cayenne-tick-542169_1920 dog-2410875_1920 Bethandy head & shoulders

Millions of dog owners are putting themselves risk of deadly Lyme disease and tapeworm infections by failing to treat their pooches for fleas and ticks.

That’s according to a new survey by nationwide chain The Vet.

Their poll found one in seven dog owners – 14 per cent – admit they do not treat their canine for flea and tick infestations.

With an estimated 8.5 million dogs in the UK, it could add up to 1.2 million animals not being protected against the parasite.

That’s despite the fact that flea infestations can spread tapeworms to humans, and tick bites can prove fatal to both dogs and their owners.

And almost two-thirds of those who didn’t bother to treat their pet thought that because they’d never had fleas or ticks before it ‘wasn’t really necessary’.

Top five reasons dog owners aren’t protecting their animals against fleas and ticks, according to a survey by The Vet

1. “My dog’s never had fleas or ticks so it’s really not necessary” – 59%
2. “Treatment is too expensive” – 24%
3. “My dog doesn’t socialise with other dogs” – 19%
4. “We don’t have fleas and ticks in my area so there’s no point” – 15%
5. “My house is too clean for fleas/ticks to survive” – 6%

Dr Bethany Birch, Head Vet at ‘The Vet’ veterinary surgery in Warrington, Cheshire, says the figures should be a ‘wake-up call’ for owners.

She said, “It really is very simple – if you own a dog, you should be protecting your pet against fleas and ticks.

Dr Bethany Birch says the figures should be a wake up call to owners
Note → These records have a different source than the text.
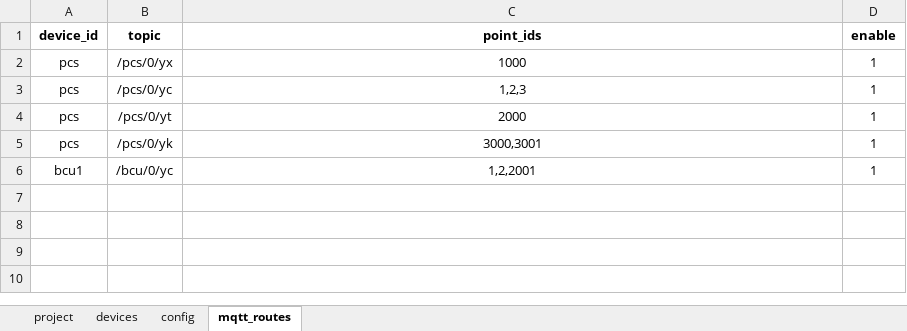
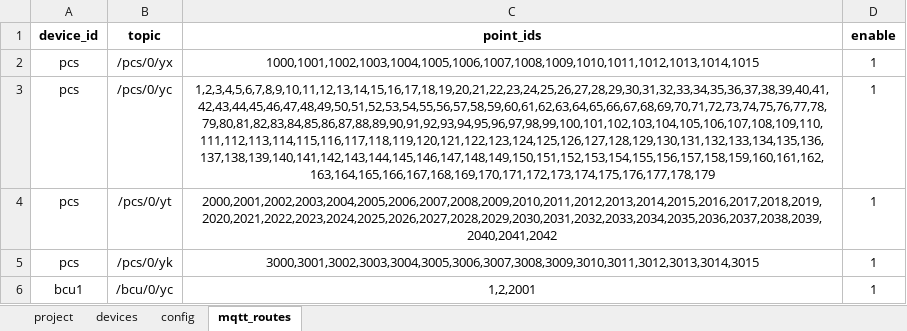
Before and after one commit to mikasa112/collector, an Excel workbook: config/配置_v2.0.xlsx, sheet mqtt_routes, drawn as a sheet; values as stored, in another font and other column widths than the file's, no borders; the diff names each change by its address in the sheet, - before the commit and + after, or states it on an @@ line.

```diff
--- a/config/配置_v2.0.xlsx (sheet mqtt_routes)
+++ b/config/配置_v2.0.xlsx (sheet mqtt_routes)
-C2 (point_ids): 1000
+C2 (point_ids): 1000,1001,1002,1003,1004,1005,1006,1007,1008,1009,1010,1011,1012,1013,1014,1015
-C3 (point_ids): 1,2,3
+C3 (point_ids): 1,2,3,4,5,6,7,8,9,10,11,12,13,14,15,16,17,18,19,20,21,22,23,24,25,26,27,28,29,30,31,32,33,34,35,36,37,38,39,40,41,42,43,44,45,46,47,48,49,50,51,52,53,54,55,56,57,58,59,60,61,62,63,64,65,66,67,68,69,70,71,72,73,74,75,76,77,78,79,80,81,82,83,84,85,86,87,88,89,90,91,92,93,94,95,96,97,98,99,100,101,102,103,104,105,106,107,108,109,110,111,112,113,114,115,116,117,118,119,120,121,122,123,124,125,126,127,128,129,130,131,132,133,134,135,136,137,138,139,140,141,142,143,144,145,146,147,148,149,150,151,152,153,154,155,156,157,158,159,160,161,162,163,164,165,166,167,168,169,170,171,172,173,174,175,176,177,178,179
-C4 (point_ids): 2000
+C4 (point_ids): 2000,2001,2002,2003,2004,2005,2006,2007,2008,2009,2010,2011,2012,2013,2014,2015,2016,2017,2018,2019,2020,2021,2022,2023,2024,2025,2026,2027,2028,2029,2030,2031,2032,2033,2034,2035,2036,2037,2038,2039,2040,2041,2042
-C5 (point_ids): 3000,3001
+C5 (point_ids): 3000,3001,3002,3003,3004,3005,3006,3007,3008,3009,3010,3011,3012,3013,3014,3015
```
Also changed, not shown: sheet project, sheet config, 11 other files.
“They’re not just an inconvenience – these pests can cause major physical harm to both you and your pet in the worst case scenarios.

“But as our stats show, many thousands of dog owners are failing to do so, which is of great concern.

“The good news is that there are many effective control treatments available, many which protect against both fleas and ticks at the same time.

“I’d urge dog owners to educate themselves of the dangers.”

Fleas are blood sucking parasites that can cause considerable discomfort for pets.

Within 24 hours of its first blood meal, the female flea can begin laying eggs at a rate of 40 to 50 per day, laying an average of 2000 eggs in her 2-3 month lifespan.

Dogs and cats pick them up from infested environments such as your garden, the local park, a friend’s house – any place where an animal that has fleas, such as a rabbit, hedgehog, fox or another cat or dog, may be found.

They’re responsible for itching and scratching, chewing and biting, which can then result in areas of hair loss.

Some dogs go on to suffer ‘Flea Allergy Dermatitis’ a very common and unpleasant skin condition caused by an allergy to flea saliva.

Severe flea infestations can even cause anaemia, especially in young puppies and kittens.

And if fleas are ingested by the dog during grooming, they can transmit tapeworm to the pet. Worse still, if tapeworm-infected fleas are ingested by humans – most commonly children – they can lead to tapeworm transmission to people, too.

Don’t let the cold weather lull you into a false sense of security, either – fleas can survive for several months without a host, thrive in dark spaces around homes, and love nooks and crannies to hide in while they lie in wait for a warm-blooded host.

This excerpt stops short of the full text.